Americans used to burn Vietnamese shirts; now they buy them. They also buy shoes, wooden furniture, nuts and leather goods. Vietnam isn’t only a seller’s market; it also imports merchandise from the United States, everything from machinery to cotton and cars. Who knows? Perhaps some of those cars are built by some of the one million Vietnamese-Americans living in the U.S.
It’s hardly the same relationship that existed when Marc Leepson returned home to New Jersey after a year-long tour in Vietnam in December 1968. “For so long Vietnam was a war,” the U.S. veteran says. Today, in some ways, “it’s like any other country,” he says. “But of course, it isn’t.”
Nearly 40 years after a war that lasted decades and took more than three million lives, the once bitter enemies are now financial buddies. Two-way trade hit US$21.5 billion last year—more than 10 times what it was a decade ago. And trade continues to thrive this year, despite growing concern over Vietnam’s human rights abuses. Indeed, the U.S. has become the largest importer of Vietnamese goods.
Almost every other month it seems the two countries are signing one agreement or another, or partnering in a new venture.

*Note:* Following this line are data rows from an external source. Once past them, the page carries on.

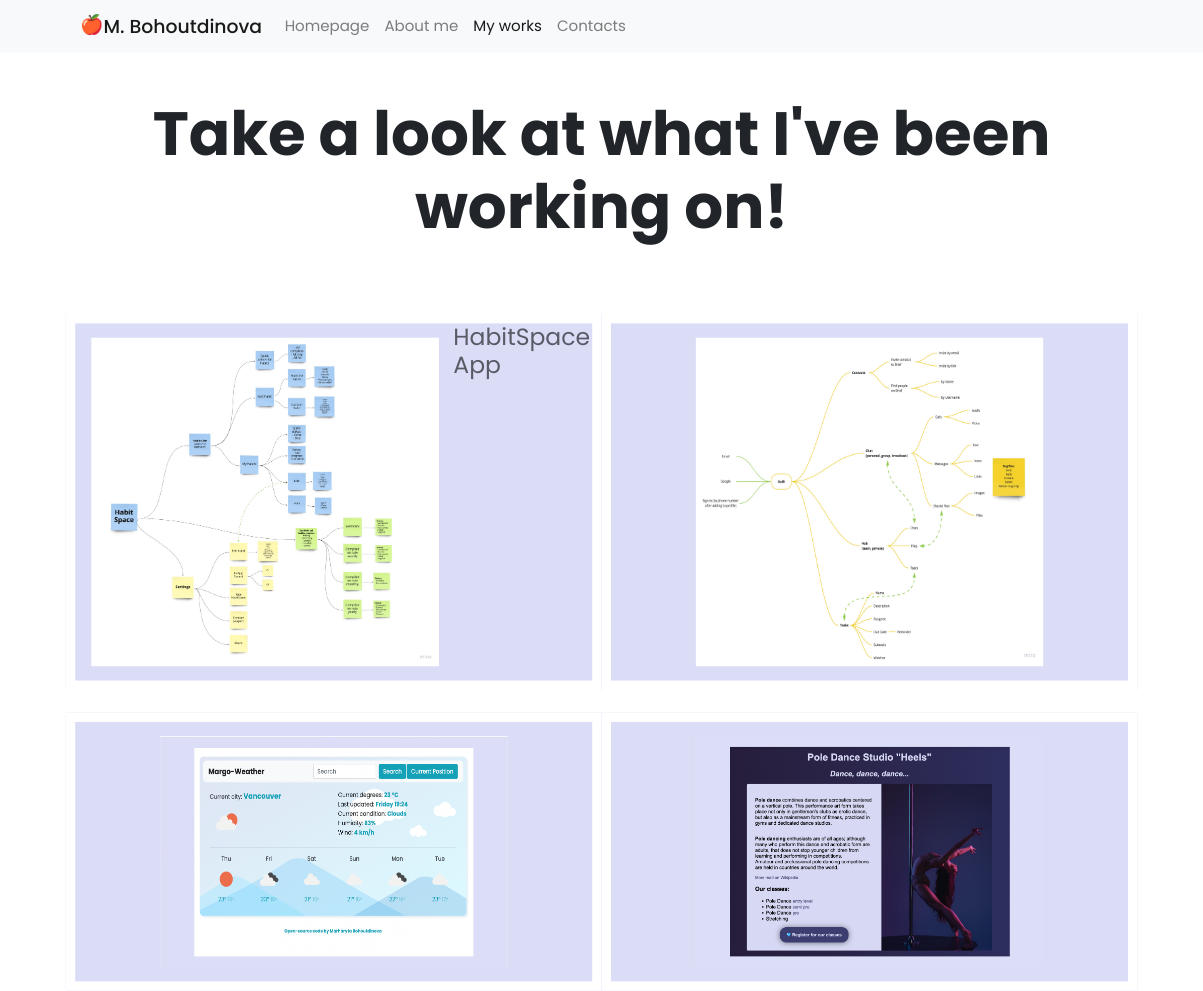
Repository: Bohoutdinova/Portfolio_week-4
Page: works.html
The author's editor kept a copy of each file at every save. The page is drawn from the files as they stood at one save, then again after the next save.
The browser window is 1280 px wide. The pictures show the whole page, at 94% of full size.

Above is the page before, as saved 2022-08-12 16:31:31.

After the next save:
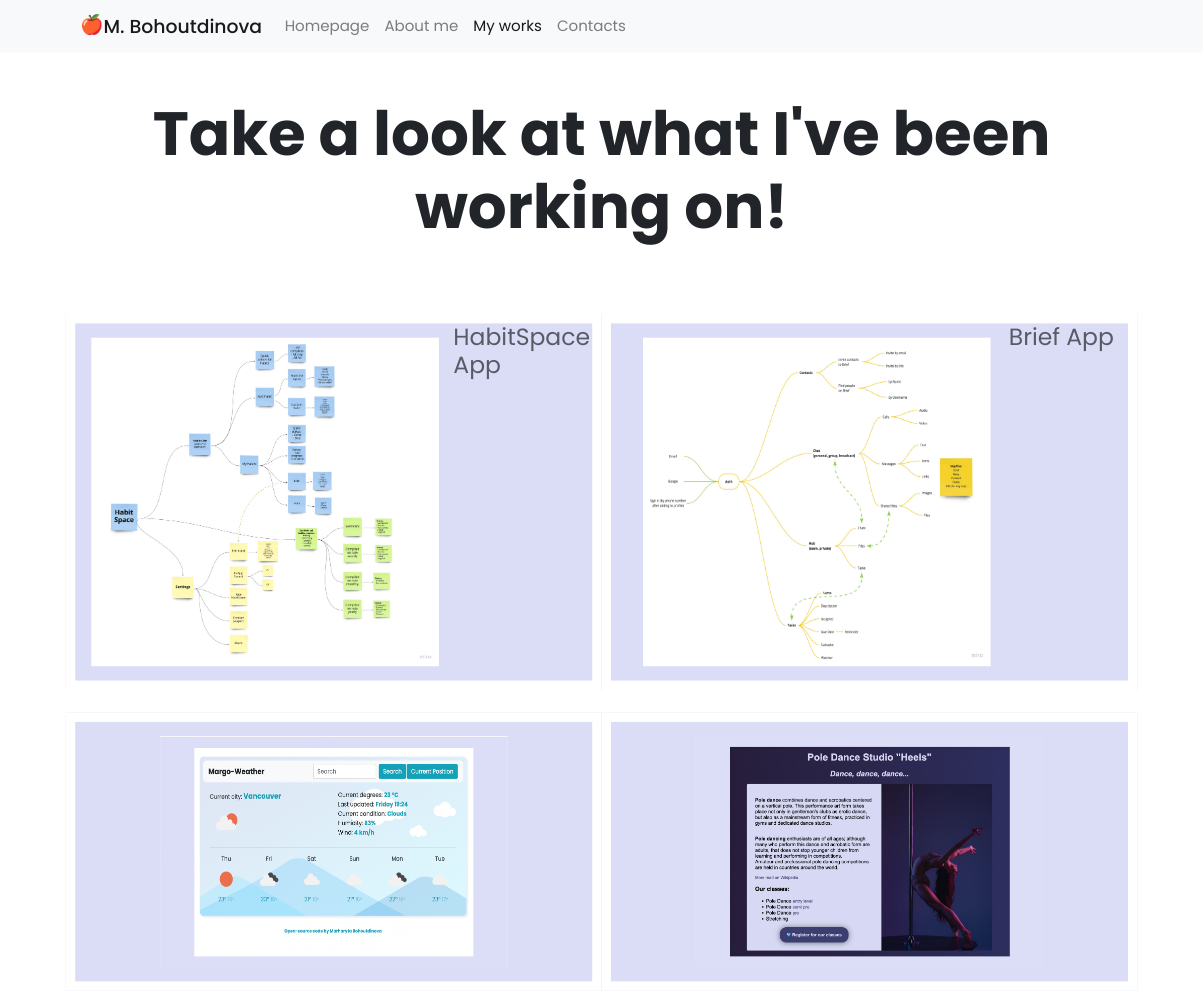
Saved 36 s later.
--- a/works.html
+++ b/works.html
@@ -105,6 +105,7 @@
               class="img-fluid rounded img-works"
               width="400"
             />
+            <h3 class="works-app-head">Brief App</h3>
           </div>
           <div class="col-md-6 mt-4 img-color">
             <img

Vietnam is currently at the negotiating table of the Trans-Pacific Partnership, meant to foster the freer flow of goods and services across the Pacific Ocean.
More directly, the U.S. helped the Vietnamese government draft a law that kick-started Vietnam’s nuclear sector; the country wants to build 10 nuclear plants in the next two decades to meet growing energy demands. For many, the war’s ugly shadow has receded. “Most of the Vietnamese population is too young to remember the war,” says Joshua Kurlantzick, an expert on Southeast Asia at the Council on Foreign Relations. “The whole society and economy has sort of moved on.”
After the U.S. withdrawal in 1973, North Vietnam swallowed the south. For more than 15 years, there was virtual silence between the U.S. and the Communist country. That changed in 1994, when Bill Clinton took baby steps toward normalizing relations, lifting the trade embargo on Vietnam—a risky move politically. The then-U.S. president pressed forward, despite the political fallout, and in 2000 signed a bilateral trade agreement with Hanoi. “We were punishing Vietnam for what?” says Leepson. “Because we didn’t come out on the winning side of that war?”
By then, rapid economic growth was already under way, transforming a country once barely able to feed itself. In some ways, Vietnam followed China’s path to modernization by liberalizing the domestic market and encouraging foreign investment.
While economic reforms helped bring the nation out of isolation—it is now a full member of the World Trade Organization—recent years have been difficult. Vietnam has struggled with a currency crisis and soaring inflation. With a population exceeding 90 million, the country could become a middle power in Southeast Asia, exercising some degree of influence in the region. But to do so, Vietnam will need access to the U.S. market. Warming relations with Washington also help counterbalance its dependence on China, Vietnam’s largest trading partner.
For now, Vietnam is walking a tightrope between the U.S. and China, its top two trading partners. Though the Vietnamese public has favourable views of Americans, some worry Washington is trying to end the country’s one-party rule. And the market reforms the U.S. is pushing are slowly undermining socialist principles. Closer to home, Beijing and Hanoi have competing claims over the South China Sea and crucial shipping routes between the Pacific and Indian oceans. China currently claims almost all of the sea, believed to be rich in oil and gas deposits. Tensions deepened last week when China took military control of the Paracel and Spratly islands, which Vietnam claims as its own.
To counter Chinese muscle in the water, Vietnam is encouraging an American presence. The U.S. was the first country to open commercial repair facilities in Cam Ranh Bay when Vietnam opened it to foreign navies in 2009. And U.S. Secretary of Defense Leon Panetta recently visited the former U.S. base, where he focused on bringing American Navy ships to the bay. If he succeeds, Leepson suggests, the irony would be rich: one of the main reasons the U.S. got dragged into war with Vietnam in the first place was to keep the Soviets from getting Cam Ranh Bay as a military base. For now, Vietnam is only welcoming logistics ships. The countries are still cautiously tiptoeing toward a military-to-military relationship. Slowly but surely, things are changing.